Third Edition: Magician Class (Jan 3, 2013)
4E Class Design Hypothesis (Jan 6, 2011)
Getting Much-Needed [Sleep] (Oct 23, 2010)
The Hypnotist: First Thoughts (Oct 23, 2010)
Hypnotist Mini-Project (Oct 23, 2010)

Fourth Edition Dungeons & Dragons did a lot to obscure the very basic premise of creating new character classes, which is a shame because I think this contributed heavily to its decline relative to Third Edition with its Open Game License (OGL).

Essentials made creating Fourth Edition classes easier, and I think that with some minor tweaks and some love, the system could be made easier for everyone to contribute to, on the same level as “Three-Point-Eh.” Maybe even to improve upon.

It took years for my 3.X Magician class to come to light, and that’s mostly my own fault for having neither the website (at first), nor the inclination (thereafter) to share it. Once I started digging through older work and found it, I uploaded it almost immediately.

From here on out, I would love to contribute fair-and-balanced Third-and Fourth Edition classes and other content to the pool of free, online resources. You could see these as something akin to I don’t know, critiques or research essays. From my angle, both systems did a pretty poor job of filling the design space they created.
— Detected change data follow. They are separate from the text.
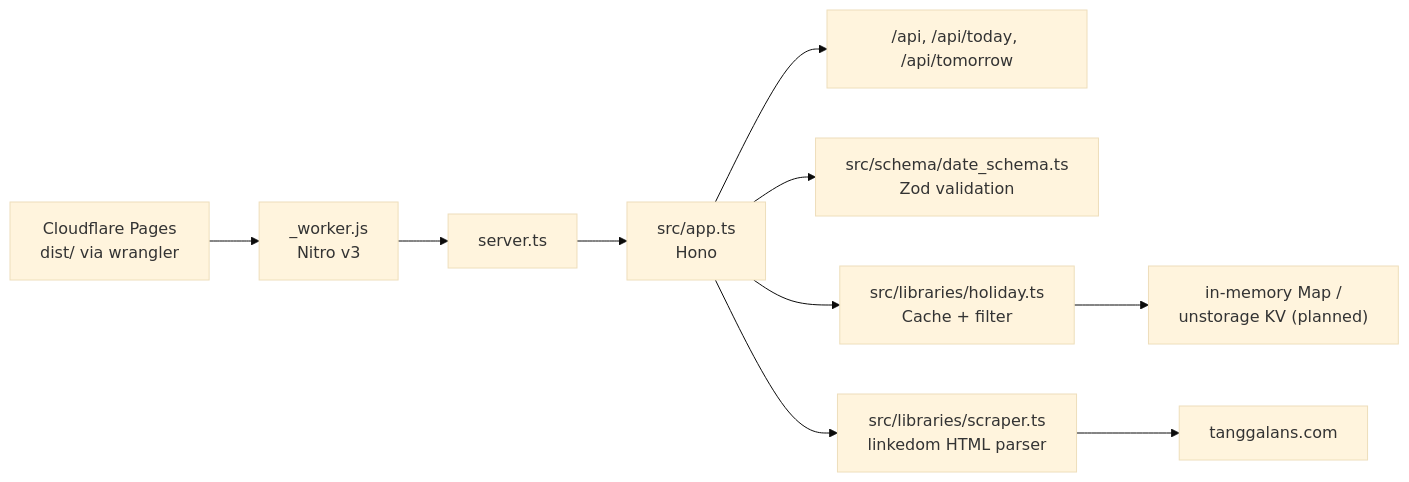
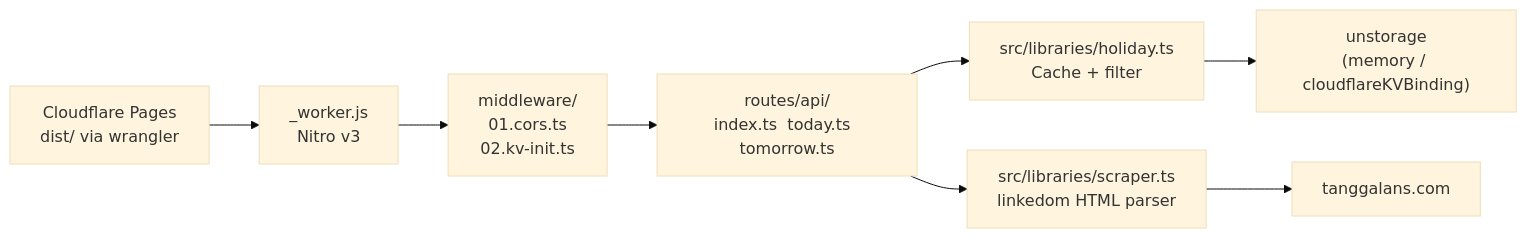
One commit to ai-hana-ai/api-hari-libur changed the first of 2 diagrams in AGENTS.md. Above: the diagram before and after it, drawn with Mermaid (base theme). The commit also changed other lines of this file and 21 other files, not shown here.

First line of the commit message:
feat: migrasi Hono→Nitro v3 native + cleanup

````diff
--- a/AGENTS.md
+++ b/AGENTS.md
@@ -5,12 +5,10 @@
 ```mermaid
 flowchart LR
   CF[Cloudflare Pages<br/>dist/ via wrangler] --> Nitro["_worker.js<br/>Nitro v3"]
-  Nitro --> ST[server.ts]
-  ST --> Hono["src/app.ts<br/>Hono"]
-  Hono --> API["/api, /api/today, /api/tomorrow"]
-  Hono --> Schema["src/schema/date_schema.ts<br/>Zod validation"]
-  Hono --> Holiday["src/libraries/holiday.ts<br/>Cache + filter"]
-  Holiday --> Cache["in-memory Map /<br/>unstorage KV (planned)"]
-  Hono --> Scraper["src/libraries/scraper.ts<br/>linkedom HTML parser"]
+  Nitro --> Middleware["middleware/<br/>01.cors.ts<br/>02.kv-init.ts"]
+  Middleware --> Routes["routes/api/<br/>index.ts  today.ts  tomorrow.ts"]
+  Routes --> Holiday["src/libraries/holiday.ts<br/>Cache + filter"]
+  Holiday --> Cache["unstorage<br/>(memory / cloudflareKVBinding)"]
+  Routes --> Scraper["src/libraries/scraper.ts<br/>linkedom HTML parser"]
   Scraper --> Tanggalan["tanggalans.com"]
 ```
````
Innumerable articles and essays were written on the use and balance of different features and effects in both systems and where I can, I’ll point to sources from which I draw inspiration, however much of my work is based on original research.
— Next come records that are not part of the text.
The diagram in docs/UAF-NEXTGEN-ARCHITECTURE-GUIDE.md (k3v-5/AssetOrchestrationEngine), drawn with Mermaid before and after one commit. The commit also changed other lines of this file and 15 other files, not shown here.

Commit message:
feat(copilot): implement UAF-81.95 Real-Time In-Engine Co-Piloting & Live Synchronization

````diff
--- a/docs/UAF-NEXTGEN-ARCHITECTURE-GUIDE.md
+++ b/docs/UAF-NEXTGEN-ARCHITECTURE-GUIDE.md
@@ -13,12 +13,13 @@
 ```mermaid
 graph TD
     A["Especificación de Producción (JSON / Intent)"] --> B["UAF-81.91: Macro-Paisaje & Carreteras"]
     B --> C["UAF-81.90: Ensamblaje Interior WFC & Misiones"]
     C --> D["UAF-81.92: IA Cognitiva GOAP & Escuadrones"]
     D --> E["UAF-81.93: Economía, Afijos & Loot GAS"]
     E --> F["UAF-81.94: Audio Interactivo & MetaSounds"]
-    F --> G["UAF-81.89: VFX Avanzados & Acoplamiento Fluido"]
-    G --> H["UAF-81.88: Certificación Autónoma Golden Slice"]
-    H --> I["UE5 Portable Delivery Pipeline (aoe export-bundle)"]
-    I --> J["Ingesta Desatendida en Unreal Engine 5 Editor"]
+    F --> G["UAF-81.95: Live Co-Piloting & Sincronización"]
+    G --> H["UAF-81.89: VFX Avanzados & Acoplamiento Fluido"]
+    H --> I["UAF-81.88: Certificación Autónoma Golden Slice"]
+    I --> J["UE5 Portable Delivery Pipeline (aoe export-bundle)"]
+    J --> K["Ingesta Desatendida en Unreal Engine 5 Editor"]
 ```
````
I’ll start by setting down some ground rules which will gradually make their way into a separate Dee Point Five page located under the Games tab. Most references I might make to rules will probably link to various pages of The Hypertext d20 SRD.
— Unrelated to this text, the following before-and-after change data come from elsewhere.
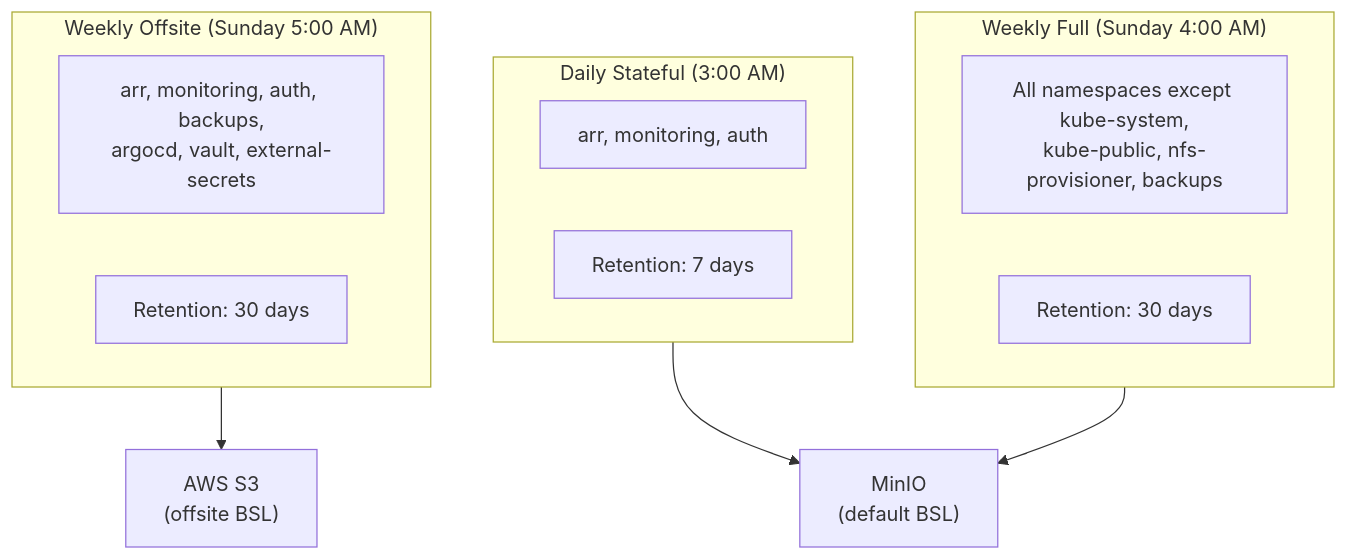
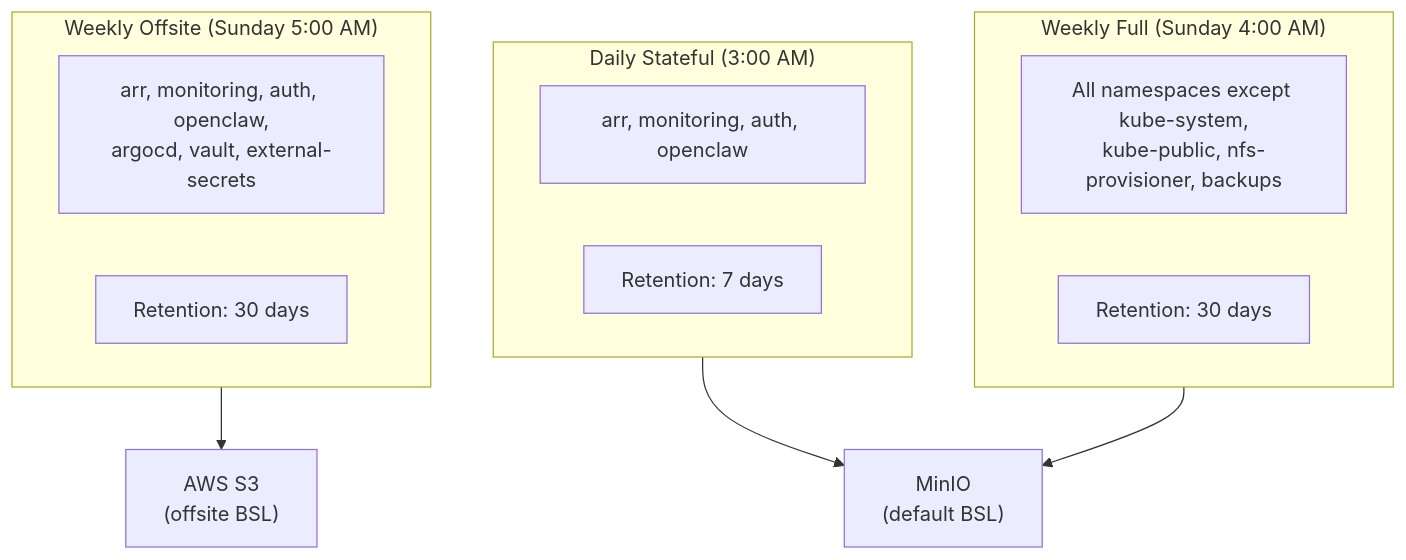
Before and after one commit to kyleseneker/homelab: the second of 3 diagrams in docs/architecture/backups.md, drawn with Mermaid. The commit also changed other lines of this file and 86 other files, not shown here.

Commit message:
docs: unify the assessment, roadmap, and architecture decisions

````diff
--- a/docs/architecture/backups.md
+++ b/docs/architecture/backups.md
@@ -83,21 +85,21 @@
 ```mermaid
 flowchart TD
     subgraph daily["Daily Stateful (3:00 AM)"]
-        dailyTarget["arr, monitoring, auth"]
+        dailyTarget["arr, monitoring, auth, openclaw"]
         dailyRetention["Retention: 7 days"]
     end
 
     subgraph weekly["Weekly Full (Sunday 4:00 AM)"]
         weeklyTarget["All namespaces except kube-system,\nkube-public, nfs-provisioner, backups"]
         weeklyRetention["Retention: 30 days"]
     end
 
     subgraph offsite["Weekly Offsite (Sunday 5:00 AM)"]
-        offsiteTarget["arr, monitoring, auth, backups,\nargocd, vault, external-secrets"]
+        offsiteTarget["arr, monitoring, auth, openclaw,\nargocd, vault, external-secrets"]
         offsiteRetention["Retention: 30 days"]
     end
 
     daily --> minio["MinIO\n(default BSL)"]
     weekly --> minio
     offsite --> s3["AWS S3\n(offsite BSL)"]
 ```
````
This will most likely begin with a “trimming the fat” stage, eliminating extraneous and redundant rule items that provide no practical benefit to the game experience.